University of Massachusetts Lowell, USA
Biopharmaceuticals (defined as recombinant proteins, monoclonal antibody and nucleic acid-based products) is the fastest growing sector within the pharmaceutical industry. About 900 to 1,200 clinical candidate proteins and/or peptides are currently being investigated. Approximately one in every four drugs introduced to the market is a biopharmaceutical. The global biopharmaceutical market was estimated at $80 billion in 2007 with antibodies representing around $28 billion sales and protein products generating almost $52 billion. It is estimated that sales of biopharmaceutical p roducts will exceed $150 billion by 2012. Despite all of the progress and commercial success, the development of production cell lines and fermentation processes with mammalian cells is, to a large extent, still based on empirical knowledge and historical experience.

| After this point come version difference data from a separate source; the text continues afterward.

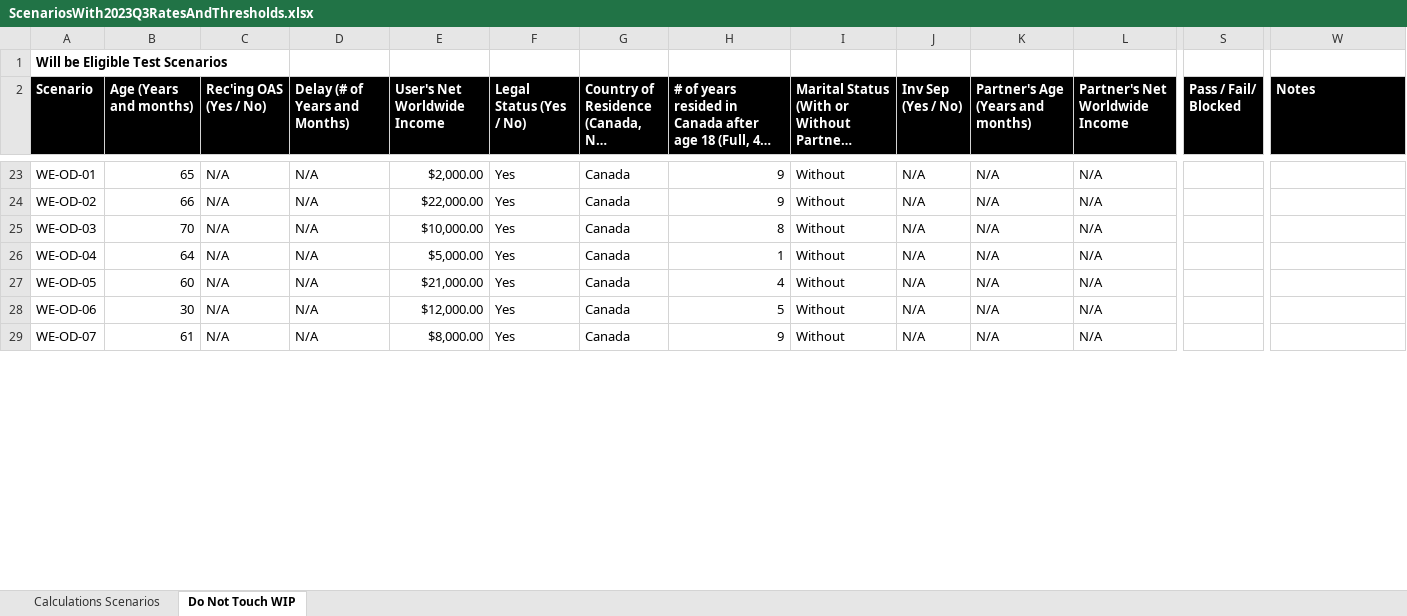
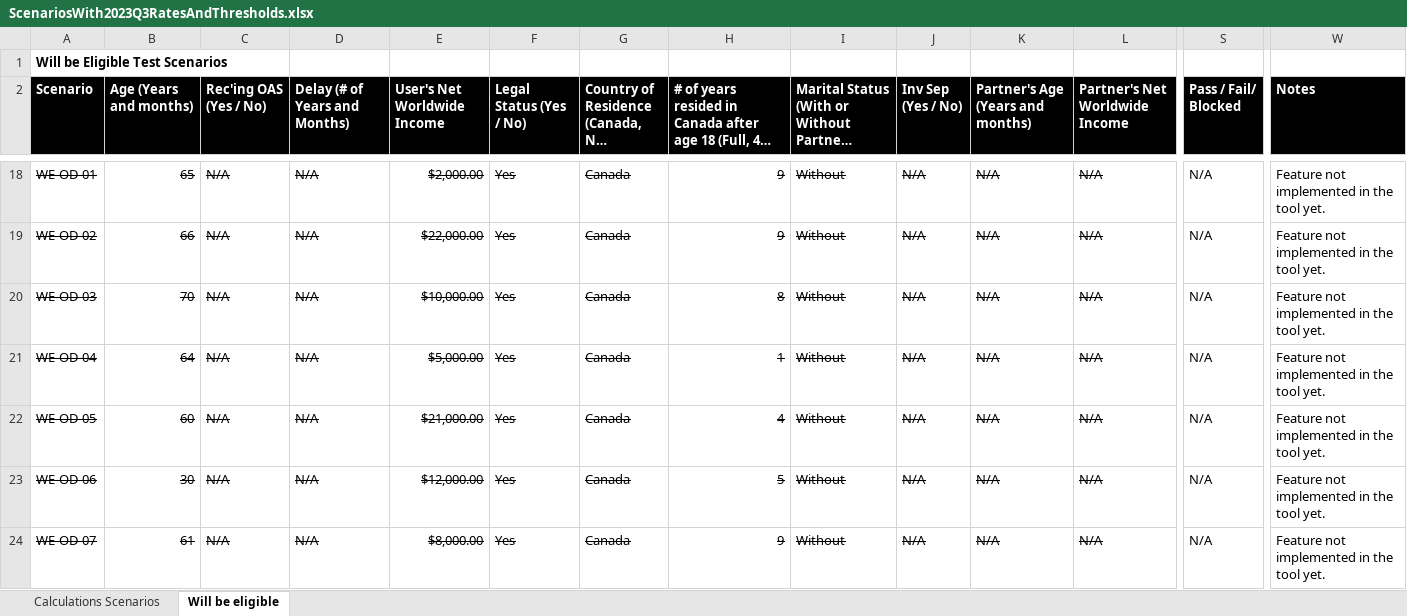
Before and after one commit to DTS-STN/eligibility-estimator, an Excel workbook: __tests__/utils/ScenariosWith2023Q3RatesAndThresholds.xlsx, sheet Will be eligible, drawn as a sheet; only a part is shown, gaps mark what is left out; long unchanged cells end in …; values as stored, in another font and other column widths than the file's, no borders; conditional formats and table styles not drawn; addresses are those after the commit; the diff covers the shown part only; the diff names each change by its address in the sheet, - before the commit and + after, or states it on an @@ line.

```diff
--- a/__tests__/utils/ScenariosWith2023Q3RatesAndThresholds.xlsx (sheet Will be eligible)
+++ b/__tests__/utils/ScenariosWith2023Q3RatesAndThresholds.xlsx (sheet Will be eligible)
-sheet tab: Do Not Touch WIP
+sheet tab: Will be eligible
-A18:L24 strikethrough: off
+A18:L24 strikethrough: on
-S18:S24 (Pass / Fail/ Blocked): (empty)
+S18:S24 (Pass / Fail/ Blocked): N/A
-W18:W24 (Notes): (empty)
+W18:W24 (Notes): Feature not implemented in the tool yet.
```
Also changed, not shown: 28 removed rows, 29 edited cells and cell formats elsewhere in this sheet, sheet Calculations Scenarios, 17 other files.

This is mainly because of missing qualitative and especially quantitative data and a lack of understanding of the intracellular mechani sms under bioprocess conditions. The challenges of selectivity, reproducibility and accurately quantitating these products, have seriously handicapped biopharmaceuticals from being commercialized. The research aims at developing an innovative raw material handling strategy for monoclonal antibody product in suspension cultured mammalian cells. It is investigated how trace elements influence mammalian cell-culture product and quality. The mechanistic explanation will be searched for with transcriptomics and metabolomics.
Seongkyu Yoon is the co-director of the Massachusetts Bio Manufacturing Center (MBMC) and an assistant professor in the department of chemical engineering . Yoon's research focus is on systems biology. Research covers Biopharmaceutical development, Multivariate ,, Supply Chain Management in biologics, and Chemometrics in life sciences. Research aims at developing innovative systems technology with which one can improve drug development efficiency and manufacturing prod uctivity, and developing innovative diagnostic systems and tools for selected diseases with chemometrics framework. He is currently developing systems tool using genomics and metabolic flux analysis approach to explain variability to productivity and quality of CHO (Chinese Hamster Ovary) mammalian cell-culture product. Integration of medical devices with multivariate statistical method is also being explored to develop practical diagnostic tools.